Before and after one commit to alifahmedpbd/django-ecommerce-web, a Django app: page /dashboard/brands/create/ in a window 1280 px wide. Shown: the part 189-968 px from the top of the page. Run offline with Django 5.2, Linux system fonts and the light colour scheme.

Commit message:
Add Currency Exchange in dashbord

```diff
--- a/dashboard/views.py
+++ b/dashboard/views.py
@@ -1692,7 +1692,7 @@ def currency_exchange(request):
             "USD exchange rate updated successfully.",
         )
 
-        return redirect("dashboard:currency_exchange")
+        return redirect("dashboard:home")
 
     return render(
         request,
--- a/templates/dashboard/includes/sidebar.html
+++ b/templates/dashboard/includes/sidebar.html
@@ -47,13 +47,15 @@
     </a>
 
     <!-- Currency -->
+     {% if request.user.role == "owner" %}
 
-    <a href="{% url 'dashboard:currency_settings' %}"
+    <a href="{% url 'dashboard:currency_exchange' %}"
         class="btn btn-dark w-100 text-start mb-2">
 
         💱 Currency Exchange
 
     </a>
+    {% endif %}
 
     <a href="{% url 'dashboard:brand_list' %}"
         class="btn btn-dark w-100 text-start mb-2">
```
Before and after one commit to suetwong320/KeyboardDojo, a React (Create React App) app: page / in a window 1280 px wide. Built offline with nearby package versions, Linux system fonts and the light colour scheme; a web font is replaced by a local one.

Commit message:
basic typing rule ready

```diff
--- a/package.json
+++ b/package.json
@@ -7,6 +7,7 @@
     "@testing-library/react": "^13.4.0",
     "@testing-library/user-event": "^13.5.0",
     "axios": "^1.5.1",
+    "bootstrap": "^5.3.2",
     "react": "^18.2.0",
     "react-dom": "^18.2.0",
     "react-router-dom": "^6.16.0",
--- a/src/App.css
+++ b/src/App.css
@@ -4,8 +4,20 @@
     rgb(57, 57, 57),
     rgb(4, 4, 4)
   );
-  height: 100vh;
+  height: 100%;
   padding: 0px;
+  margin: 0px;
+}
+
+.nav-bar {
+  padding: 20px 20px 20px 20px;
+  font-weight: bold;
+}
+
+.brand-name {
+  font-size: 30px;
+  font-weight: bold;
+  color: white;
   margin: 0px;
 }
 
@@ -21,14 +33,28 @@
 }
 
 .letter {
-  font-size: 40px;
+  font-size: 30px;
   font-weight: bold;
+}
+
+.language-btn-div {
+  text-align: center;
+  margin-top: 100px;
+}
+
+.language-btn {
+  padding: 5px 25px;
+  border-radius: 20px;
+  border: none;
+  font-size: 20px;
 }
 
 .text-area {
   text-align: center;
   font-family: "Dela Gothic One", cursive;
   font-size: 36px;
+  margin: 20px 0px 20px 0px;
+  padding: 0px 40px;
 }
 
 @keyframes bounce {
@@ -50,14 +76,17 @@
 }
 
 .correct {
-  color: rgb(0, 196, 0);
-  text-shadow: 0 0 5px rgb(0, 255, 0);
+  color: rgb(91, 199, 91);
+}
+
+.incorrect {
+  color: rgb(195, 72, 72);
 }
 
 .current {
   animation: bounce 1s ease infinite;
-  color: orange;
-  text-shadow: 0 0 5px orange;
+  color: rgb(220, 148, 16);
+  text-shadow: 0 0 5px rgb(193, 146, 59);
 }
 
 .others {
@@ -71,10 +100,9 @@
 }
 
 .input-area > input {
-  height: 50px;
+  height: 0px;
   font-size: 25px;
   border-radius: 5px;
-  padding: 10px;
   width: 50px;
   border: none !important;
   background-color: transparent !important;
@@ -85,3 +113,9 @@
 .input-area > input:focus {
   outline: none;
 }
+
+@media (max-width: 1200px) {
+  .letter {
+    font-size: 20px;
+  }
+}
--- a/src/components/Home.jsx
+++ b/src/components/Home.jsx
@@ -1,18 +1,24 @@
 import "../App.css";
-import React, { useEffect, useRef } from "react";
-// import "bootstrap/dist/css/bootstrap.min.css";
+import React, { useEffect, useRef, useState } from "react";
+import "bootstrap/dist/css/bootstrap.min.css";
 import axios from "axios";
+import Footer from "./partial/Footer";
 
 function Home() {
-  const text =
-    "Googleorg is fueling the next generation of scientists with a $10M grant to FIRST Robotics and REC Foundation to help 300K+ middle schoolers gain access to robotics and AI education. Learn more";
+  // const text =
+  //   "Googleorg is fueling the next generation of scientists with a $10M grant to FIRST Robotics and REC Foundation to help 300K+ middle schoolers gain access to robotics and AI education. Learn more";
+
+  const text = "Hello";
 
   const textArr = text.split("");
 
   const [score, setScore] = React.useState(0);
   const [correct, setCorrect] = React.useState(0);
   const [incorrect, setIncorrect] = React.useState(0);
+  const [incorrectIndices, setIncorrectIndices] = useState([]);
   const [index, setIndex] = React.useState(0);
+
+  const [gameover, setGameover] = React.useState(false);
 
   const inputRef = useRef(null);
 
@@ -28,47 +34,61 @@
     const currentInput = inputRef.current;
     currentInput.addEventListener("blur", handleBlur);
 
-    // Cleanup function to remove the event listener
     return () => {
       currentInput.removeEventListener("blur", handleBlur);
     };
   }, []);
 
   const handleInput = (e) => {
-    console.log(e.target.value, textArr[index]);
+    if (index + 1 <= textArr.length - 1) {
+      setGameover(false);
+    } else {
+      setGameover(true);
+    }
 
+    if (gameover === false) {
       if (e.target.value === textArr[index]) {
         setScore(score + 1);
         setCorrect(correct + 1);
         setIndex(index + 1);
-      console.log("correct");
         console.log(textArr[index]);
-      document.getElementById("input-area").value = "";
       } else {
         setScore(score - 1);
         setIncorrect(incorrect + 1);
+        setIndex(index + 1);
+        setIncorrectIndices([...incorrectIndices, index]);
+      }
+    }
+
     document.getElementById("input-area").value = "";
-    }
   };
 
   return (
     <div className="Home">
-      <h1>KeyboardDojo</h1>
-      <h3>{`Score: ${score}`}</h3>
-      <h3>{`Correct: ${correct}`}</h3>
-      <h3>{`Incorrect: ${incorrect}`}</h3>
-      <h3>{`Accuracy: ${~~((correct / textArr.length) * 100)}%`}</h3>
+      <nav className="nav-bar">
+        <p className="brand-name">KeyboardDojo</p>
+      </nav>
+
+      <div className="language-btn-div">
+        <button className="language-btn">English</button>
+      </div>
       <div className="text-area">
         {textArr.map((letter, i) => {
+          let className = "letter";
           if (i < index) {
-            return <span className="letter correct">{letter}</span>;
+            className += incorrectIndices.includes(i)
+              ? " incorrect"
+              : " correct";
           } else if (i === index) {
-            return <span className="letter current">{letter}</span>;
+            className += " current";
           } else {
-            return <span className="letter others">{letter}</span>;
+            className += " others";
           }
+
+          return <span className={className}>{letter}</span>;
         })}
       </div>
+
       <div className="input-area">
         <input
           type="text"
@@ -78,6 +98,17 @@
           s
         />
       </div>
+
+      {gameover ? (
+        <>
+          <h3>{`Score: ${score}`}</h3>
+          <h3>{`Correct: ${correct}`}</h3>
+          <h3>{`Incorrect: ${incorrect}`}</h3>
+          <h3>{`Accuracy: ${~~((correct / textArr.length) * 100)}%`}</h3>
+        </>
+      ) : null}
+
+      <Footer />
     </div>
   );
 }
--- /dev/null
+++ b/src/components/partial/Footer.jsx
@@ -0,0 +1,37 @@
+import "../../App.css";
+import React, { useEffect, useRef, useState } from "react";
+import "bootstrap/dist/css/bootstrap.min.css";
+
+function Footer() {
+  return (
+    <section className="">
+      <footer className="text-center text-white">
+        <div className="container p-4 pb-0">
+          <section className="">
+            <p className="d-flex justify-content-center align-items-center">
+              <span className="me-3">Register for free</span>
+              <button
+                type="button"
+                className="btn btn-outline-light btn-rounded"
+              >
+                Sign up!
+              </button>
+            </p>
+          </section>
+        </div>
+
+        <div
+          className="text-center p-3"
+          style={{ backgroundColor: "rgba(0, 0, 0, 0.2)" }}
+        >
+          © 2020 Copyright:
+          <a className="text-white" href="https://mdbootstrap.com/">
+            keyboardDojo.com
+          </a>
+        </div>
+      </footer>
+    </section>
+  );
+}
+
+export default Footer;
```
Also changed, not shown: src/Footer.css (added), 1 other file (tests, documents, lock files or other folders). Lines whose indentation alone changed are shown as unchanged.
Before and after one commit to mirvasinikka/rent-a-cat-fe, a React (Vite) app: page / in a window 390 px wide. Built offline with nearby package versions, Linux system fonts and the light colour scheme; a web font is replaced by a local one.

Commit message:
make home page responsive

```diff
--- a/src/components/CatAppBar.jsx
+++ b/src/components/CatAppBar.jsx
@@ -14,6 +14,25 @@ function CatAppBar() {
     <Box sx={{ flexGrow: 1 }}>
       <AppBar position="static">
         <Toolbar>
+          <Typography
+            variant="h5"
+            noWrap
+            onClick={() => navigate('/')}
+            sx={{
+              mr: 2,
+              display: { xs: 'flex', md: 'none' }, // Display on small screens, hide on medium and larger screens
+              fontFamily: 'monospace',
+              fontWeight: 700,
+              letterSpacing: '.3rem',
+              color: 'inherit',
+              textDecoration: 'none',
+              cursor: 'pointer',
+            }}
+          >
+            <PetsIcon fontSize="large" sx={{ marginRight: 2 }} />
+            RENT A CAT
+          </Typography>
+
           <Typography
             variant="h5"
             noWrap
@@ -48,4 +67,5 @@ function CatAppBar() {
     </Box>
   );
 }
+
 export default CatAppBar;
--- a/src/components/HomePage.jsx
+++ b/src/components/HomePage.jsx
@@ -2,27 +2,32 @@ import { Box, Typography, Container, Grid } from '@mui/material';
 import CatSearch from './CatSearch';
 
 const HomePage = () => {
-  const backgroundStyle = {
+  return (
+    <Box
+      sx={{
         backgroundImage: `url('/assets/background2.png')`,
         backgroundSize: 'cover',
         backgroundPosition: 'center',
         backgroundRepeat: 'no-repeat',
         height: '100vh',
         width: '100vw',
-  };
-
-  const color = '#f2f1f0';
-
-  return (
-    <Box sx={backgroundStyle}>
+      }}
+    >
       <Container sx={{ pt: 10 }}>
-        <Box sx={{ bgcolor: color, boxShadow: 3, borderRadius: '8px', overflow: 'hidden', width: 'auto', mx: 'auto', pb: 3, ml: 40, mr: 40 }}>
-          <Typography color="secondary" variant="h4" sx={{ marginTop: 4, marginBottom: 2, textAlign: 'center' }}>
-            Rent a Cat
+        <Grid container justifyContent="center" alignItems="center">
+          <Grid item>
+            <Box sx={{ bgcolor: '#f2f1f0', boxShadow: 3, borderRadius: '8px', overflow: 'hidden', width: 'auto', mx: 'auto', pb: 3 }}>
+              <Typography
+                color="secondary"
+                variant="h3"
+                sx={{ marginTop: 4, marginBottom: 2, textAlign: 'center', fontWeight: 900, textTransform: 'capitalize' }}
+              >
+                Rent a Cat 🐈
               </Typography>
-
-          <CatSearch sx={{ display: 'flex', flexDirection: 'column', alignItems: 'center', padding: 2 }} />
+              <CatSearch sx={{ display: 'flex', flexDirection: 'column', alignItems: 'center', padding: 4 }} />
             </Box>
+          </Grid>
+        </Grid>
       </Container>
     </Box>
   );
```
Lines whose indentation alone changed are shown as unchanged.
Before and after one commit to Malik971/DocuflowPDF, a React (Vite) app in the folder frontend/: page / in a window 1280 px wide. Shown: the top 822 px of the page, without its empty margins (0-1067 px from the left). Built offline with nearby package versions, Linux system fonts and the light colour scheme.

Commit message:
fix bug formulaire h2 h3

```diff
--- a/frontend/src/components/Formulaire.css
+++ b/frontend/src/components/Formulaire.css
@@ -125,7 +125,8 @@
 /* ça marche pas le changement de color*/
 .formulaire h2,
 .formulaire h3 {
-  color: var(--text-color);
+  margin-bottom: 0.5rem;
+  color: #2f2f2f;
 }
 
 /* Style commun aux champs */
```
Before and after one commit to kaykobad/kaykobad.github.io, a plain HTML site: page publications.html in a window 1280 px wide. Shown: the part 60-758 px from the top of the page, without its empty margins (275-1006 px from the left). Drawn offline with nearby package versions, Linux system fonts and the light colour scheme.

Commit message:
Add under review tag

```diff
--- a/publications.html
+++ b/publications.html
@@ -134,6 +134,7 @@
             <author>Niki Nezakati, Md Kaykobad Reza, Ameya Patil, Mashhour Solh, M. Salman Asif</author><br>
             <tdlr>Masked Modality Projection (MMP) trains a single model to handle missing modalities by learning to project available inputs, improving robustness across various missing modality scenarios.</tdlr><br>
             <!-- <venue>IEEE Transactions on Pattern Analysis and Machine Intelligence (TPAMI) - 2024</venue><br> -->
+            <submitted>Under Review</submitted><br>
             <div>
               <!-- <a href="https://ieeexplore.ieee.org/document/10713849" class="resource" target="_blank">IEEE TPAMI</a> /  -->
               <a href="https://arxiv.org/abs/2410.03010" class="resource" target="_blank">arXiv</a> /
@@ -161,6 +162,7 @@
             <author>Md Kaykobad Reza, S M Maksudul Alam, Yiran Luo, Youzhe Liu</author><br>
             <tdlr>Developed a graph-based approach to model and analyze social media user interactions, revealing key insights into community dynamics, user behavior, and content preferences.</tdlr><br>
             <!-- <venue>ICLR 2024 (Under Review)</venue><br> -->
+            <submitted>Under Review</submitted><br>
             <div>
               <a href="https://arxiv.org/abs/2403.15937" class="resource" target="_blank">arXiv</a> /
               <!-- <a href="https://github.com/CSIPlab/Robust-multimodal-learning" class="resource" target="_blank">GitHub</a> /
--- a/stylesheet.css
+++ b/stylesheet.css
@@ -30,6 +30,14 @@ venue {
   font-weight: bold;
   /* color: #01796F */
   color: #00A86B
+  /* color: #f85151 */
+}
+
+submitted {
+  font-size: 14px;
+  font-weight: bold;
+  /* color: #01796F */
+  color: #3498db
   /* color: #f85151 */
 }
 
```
************
Scan the listing above, and wherever a line holds the string "return", copy that line.

■ **RESULT OF THE TASK**:
-        return redirect("dashboard:currency_exchange")
+        return redirect("dashboard:home")
     return render(
     return () => {
   return (
-            return <span className="letter correct">{letter}</span>;
-            return <span className="letter current">{letter}</span>;
-            return <span className="letter others">{letter}</span>;
+          return <span className={className}>{letter}</span>;
+  return (
+  return (
-  return (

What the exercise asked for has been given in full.